Records from a data source

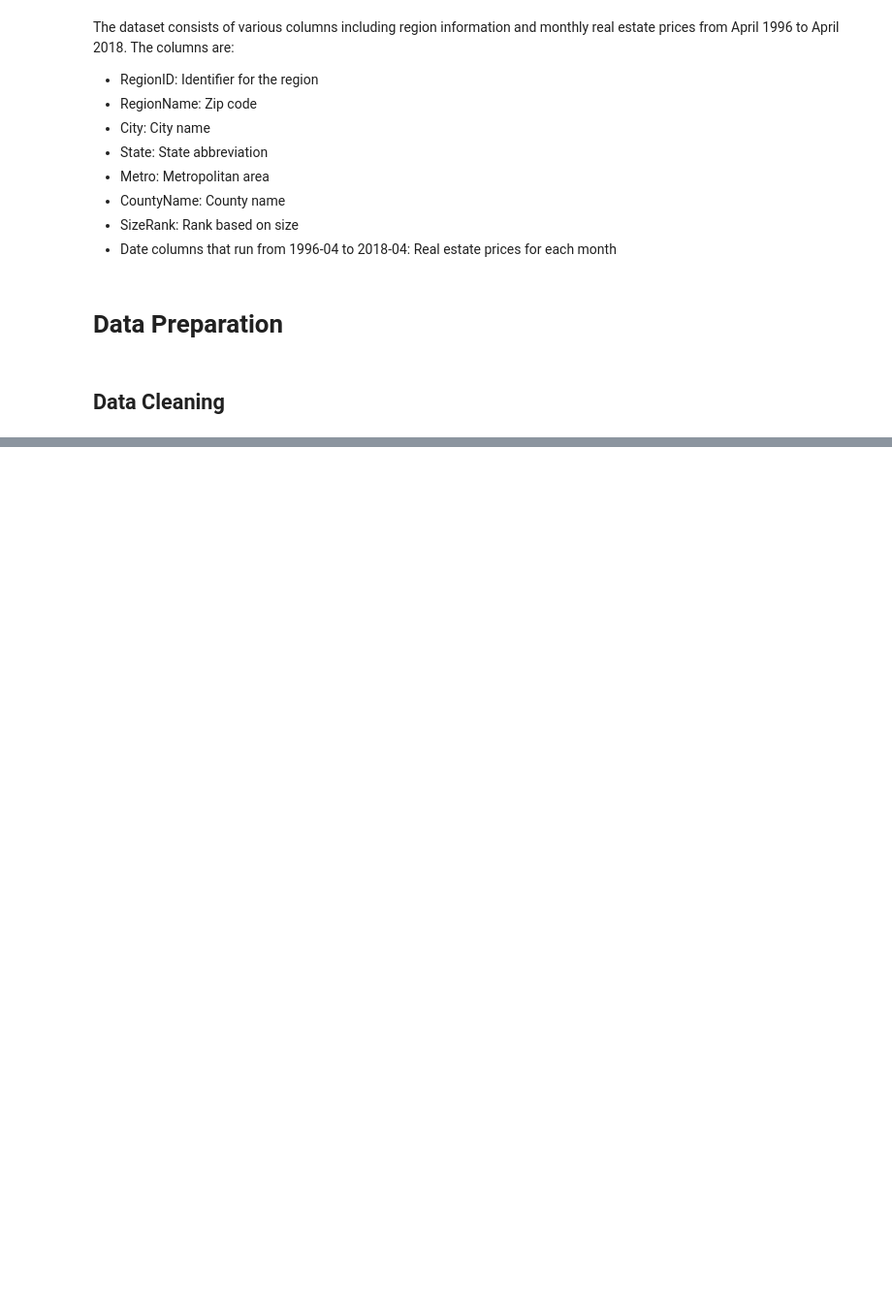
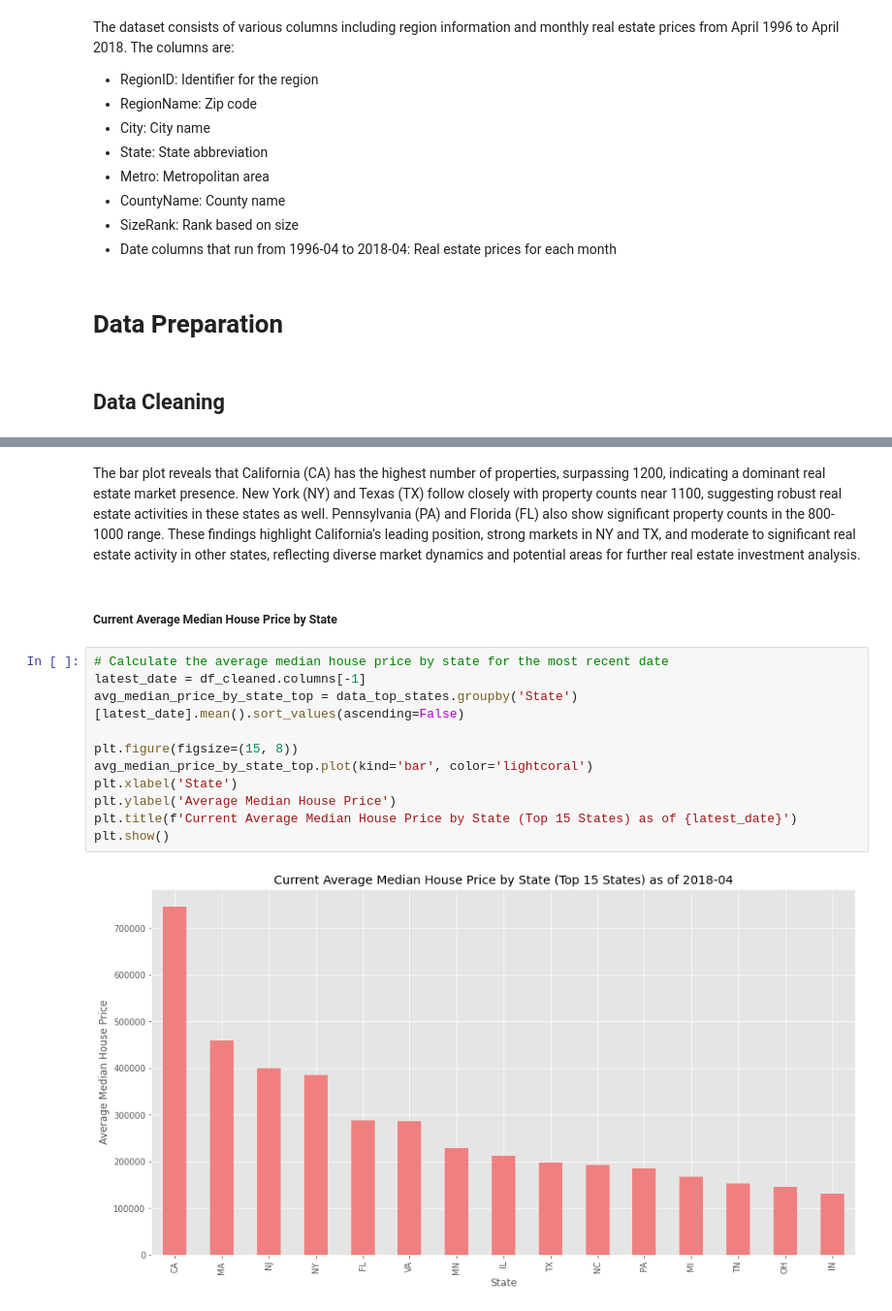
Before and after one commit to mbuvimuia/Time-Series-Analysis-Zillow-Data, a Jupyter notebook: index.ipynb, the cells around one changed output, grey strips where cells are left out. Shown: that part at 97% size. Drawn from its saved outputs; the diff is of its cells as text; blank space fills up the shorter version.

```diff
--- a/index.ipynb
+++ b/index.ipynb
@@ -653,0 +204,17 @@ The histogram with a KDE curve displays the distribution of average median house
+# %% [markdown]
+The bar plot reveals that California (CA) has the highest number of properties, surpassing 1200, indicating a dominant real estate market presence. New York (NY) and Texas (TX) follow closely with property counts near 1100, suggesting robust real estate activities in these states as well. Pennsylvania (PA) and Florida (FL) also show significant property counts in the 800-1000 range. These findings highlight California's leading position, strong markets in NY and TX, and moderate to significant real estate activity in other states, reflecting diverse market dynamics and potential areas for further real estate investment analysis.
+# %% [markdown]
+##### Current Average Median House Price by State
+# %%
+# Calculate the average median house price by state for the most recent date
+latest_date = df_cleaned.columns[-1]
+avg_median_price_by_state_top = data_top_states.groupby('State')[latest_date].mean().sort_values(ascending=False)
+
+plt.figure(figsize=(15, 8))
+avg_median_price_by_state_top.plot(kind='bar', color='lightcoral')
+plt.xlabel('State')
+plt.ylabel('Average Median House Price')
+plt.title(f'Current Average Median House Price by State (Top 15 States) as of {latest_date}')
+plt.show()
+# %% [output]
+[figure, added]
```
Also changed, not shown: parts of 82 cells of this notebook.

■ TASK REQUIREMENTS ■
Repeat every line of the data exactly, but do not include pictures.

■ OUTPUT OF THE TASK ■
Before and after one commit to mbuvimuia/Time-Series-Analysis-Zillow-Data, a Jupyter notebook: index.ipynb, the cells around one changed output, grey strips where cells are left out. Shown: that part at 97% size. Drawn from its saved outputs; the diff is of its cells as text; blank space fills up the shorter version.

```diff
--- a/index.ipynb
+++ b/index.ipynb
@@ -653,0 +204,17 @@ The histogram with a KDE curve displays the distribution of average median house
+# %% [markdown]
+The bar plot reveals that California (CA) has the highest number of properties, surpassing 1200, indicating a dominant real estate market presence. New York (NY) and Texas (TX) follow closely with property counts near 1100, suggesting robust real estate activities in these states as well. Pennsylvania (PA) and Florida (FL) also show significant property counts in the 800-1000 range. These findings highlight California's leading position, strong markets in NY and TX, and moderate to significant real estate activity in other states, reflecting diverse market dynamics and potential areas for further real estate investment analysis.
+# %% [markdown]
+##### Current Average Median House Price by State
+# %%
+# Calculate the average median house price by state for the most recent date
+latest_date = df_cleaned.columns[-1]
+avg_median_price_by_state_top = data_top_states.groupby('State')[latest_date].mean().sort_values(ascending=False)
+
+plt.figure(figsize=(15, 8))
+avg_median_price_by_state_top.plot(kind='bar', color='lightcoral')
+plt.xlabel('State')
+plt.ylabel('Average Median House Price')
+plt.title(f'Current Average Median House Price by State (Top 15 States) as of {latest_date}')
+plt.show()
+# %% [output]
+[figure, added]
```
Also changed, not shown: parts of 82 cells of this notebook.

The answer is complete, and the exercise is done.